Five Guys Enterprises LLC—franchisor of the popular Five Guys Burger Co.—and a California franchisee are facing a lawsuit from a former employee alleging numerous violations of the federal Fair Credit Reporting Act and California state law.  The plaintiff, Jeremy Lusk, alleges he began working for Five Guys in August 2016.  He alleges that in the application process, Five Guys presented him with a background check disclosure that included, among other things, agreements regarding his drug use, references, fiduciary obligations, and consent to arbitration.  He also alleges the disclosure included a release of liability and that Five Guys failed to properly inform him of his rights under the FCRA.  He further claims Five Guys procured an investigative consumer report (as that term is used in the FCRA) without first providing him the separate disclosure required for such reports.  From those claims, he alleges Five Guys violated numerous provisions of the FCRA.

Lusk also brings similar claims under the California Investigative Consumer Reporting Agencies Act, based on the same alleged failures in Five Guys’ disclosure forms, such as the inclusion of extraneous information.  He also alleges the disclosure failed to include certain items required by California law, such as the name, address, and telephone number of the agency preparing the report.  In addition to alleging a violation of California’s Investigative Consumer Reporting Agencies Act, Lusk also alleges Five Guys violated the California Consumer Credit Reporting Agencies Act, which regulates strictly credit information.  He alleges Five Guys procured credit information about prospective employees in connection with their applications and, again, on the back of the same faulty disclosure, was denied information required by the California statute.

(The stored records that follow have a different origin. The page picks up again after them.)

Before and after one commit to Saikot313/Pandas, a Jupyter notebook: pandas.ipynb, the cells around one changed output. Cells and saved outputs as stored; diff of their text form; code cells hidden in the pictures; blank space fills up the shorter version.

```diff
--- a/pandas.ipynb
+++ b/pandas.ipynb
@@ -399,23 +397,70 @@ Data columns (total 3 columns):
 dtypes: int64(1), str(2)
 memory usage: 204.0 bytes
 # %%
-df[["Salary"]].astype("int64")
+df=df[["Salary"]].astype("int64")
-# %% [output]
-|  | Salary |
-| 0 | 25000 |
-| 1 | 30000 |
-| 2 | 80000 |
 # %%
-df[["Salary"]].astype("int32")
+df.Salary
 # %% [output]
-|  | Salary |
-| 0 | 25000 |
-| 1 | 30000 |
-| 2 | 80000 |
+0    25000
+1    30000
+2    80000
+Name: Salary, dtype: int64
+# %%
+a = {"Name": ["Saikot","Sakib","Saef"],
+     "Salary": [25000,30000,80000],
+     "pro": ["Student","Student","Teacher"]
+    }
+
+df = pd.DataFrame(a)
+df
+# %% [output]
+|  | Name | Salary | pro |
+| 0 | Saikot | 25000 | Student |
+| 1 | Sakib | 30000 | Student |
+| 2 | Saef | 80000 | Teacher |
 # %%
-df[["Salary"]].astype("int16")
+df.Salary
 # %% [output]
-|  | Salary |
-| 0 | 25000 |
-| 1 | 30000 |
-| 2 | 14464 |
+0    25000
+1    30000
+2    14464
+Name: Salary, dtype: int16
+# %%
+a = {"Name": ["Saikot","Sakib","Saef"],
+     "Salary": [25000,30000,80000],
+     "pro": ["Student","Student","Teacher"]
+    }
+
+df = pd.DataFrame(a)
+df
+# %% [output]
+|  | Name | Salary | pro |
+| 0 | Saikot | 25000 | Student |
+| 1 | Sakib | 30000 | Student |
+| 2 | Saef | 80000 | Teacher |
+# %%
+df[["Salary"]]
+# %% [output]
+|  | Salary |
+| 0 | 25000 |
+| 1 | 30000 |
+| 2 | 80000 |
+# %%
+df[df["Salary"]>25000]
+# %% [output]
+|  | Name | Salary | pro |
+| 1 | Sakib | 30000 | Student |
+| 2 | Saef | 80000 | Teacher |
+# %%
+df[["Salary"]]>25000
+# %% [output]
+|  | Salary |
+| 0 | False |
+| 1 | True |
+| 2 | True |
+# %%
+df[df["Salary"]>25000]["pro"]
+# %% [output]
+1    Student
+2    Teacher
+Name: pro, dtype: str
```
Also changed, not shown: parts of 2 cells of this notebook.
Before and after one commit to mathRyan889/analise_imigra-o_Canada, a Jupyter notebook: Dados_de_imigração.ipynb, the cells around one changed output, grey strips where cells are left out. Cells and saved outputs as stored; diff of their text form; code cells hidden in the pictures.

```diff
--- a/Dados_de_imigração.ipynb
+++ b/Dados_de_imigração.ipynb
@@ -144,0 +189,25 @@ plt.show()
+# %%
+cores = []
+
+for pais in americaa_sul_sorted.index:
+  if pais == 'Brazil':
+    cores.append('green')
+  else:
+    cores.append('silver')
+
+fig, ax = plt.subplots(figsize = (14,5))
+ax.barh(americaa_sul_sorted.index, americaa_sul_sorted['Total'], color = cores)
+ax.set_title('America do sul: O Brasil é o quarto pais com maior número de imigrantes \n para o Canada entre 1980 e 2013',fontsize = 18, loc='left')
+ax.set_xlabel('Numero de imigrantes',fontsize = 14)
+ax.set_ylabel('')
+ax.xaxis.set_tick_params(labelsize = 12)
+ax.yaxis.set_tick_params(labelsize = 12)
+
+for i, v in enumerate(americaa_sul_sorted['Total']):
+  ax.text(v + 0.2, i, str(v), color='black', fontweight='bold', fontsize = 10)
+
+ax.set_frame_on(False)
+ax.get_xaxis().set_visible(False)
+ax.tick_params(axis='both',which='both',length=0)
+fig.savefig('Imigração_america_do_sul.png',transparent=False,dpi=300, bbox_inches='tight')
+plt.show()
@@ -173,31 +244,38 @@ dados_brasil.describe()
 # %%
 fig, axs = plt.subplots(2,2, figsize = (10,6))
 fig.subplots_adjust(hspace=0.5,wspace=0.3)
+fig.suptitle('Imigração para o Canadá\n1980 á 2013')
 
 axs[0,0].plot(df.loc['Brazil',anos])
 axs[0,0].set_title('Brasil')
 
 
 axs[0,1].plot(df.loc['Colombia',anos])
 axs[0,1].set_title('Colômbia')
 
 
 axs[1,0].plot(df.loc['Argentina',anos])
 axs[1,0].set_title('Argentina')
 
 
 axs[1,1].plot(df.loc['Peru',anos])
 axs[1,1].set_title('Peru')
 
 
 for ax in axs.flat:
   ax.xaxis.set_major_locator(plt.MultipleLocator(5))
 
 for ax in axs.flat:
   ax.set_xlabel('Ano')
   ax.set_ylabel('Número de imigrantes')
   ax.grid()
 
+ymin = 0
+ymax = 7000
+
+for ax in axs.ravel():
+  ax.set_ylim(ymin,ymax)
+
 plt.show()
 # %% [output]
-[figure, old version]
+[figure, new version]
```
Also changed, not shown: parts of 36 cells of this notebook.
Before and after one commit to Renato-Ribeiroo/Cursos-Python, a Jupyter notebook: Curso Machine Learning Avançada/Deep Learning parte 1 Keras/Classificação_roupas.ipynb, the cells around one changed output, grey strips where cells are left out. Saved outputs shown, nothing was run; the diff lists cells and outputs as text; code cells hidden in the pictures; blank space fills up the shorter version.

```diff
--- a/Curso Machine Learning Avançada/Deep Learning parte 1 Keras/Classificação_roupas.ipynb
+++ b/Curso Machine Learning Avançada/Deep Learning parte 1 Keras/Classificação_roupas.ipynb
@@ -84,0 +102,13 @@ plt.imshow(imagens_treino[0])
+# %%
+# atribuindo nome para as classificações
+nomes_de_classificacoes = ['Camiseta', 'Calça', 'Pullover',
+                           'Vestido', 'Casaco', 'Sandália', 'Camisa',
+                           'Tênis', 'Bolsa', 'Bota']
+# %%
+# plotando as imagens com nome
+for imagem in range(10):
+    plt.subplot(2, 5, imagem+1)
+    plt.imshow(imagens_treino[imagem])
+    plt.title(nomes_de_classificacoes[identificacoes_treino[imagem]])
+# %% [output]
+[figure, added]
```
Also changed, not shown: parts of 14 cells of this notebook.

Lusk also brings a number of claims for alleged wage and hour violations, including failure to provide meal breaks or pay for overtime.  Lusk’s claims are pled on behalf of himself and on behalf of various nationwide classes of applicants or employees of Five Guys.

Lusk originally filed his Complaint in the Superior Court of Kings County, California.  On June 2, Five Guys removed the case to the United States District Court for the Eastern District of California, where the case remains pending.  One defendant, the local franchisee, filed an answer, but Five Guys has not yet filed its response to the Complaint.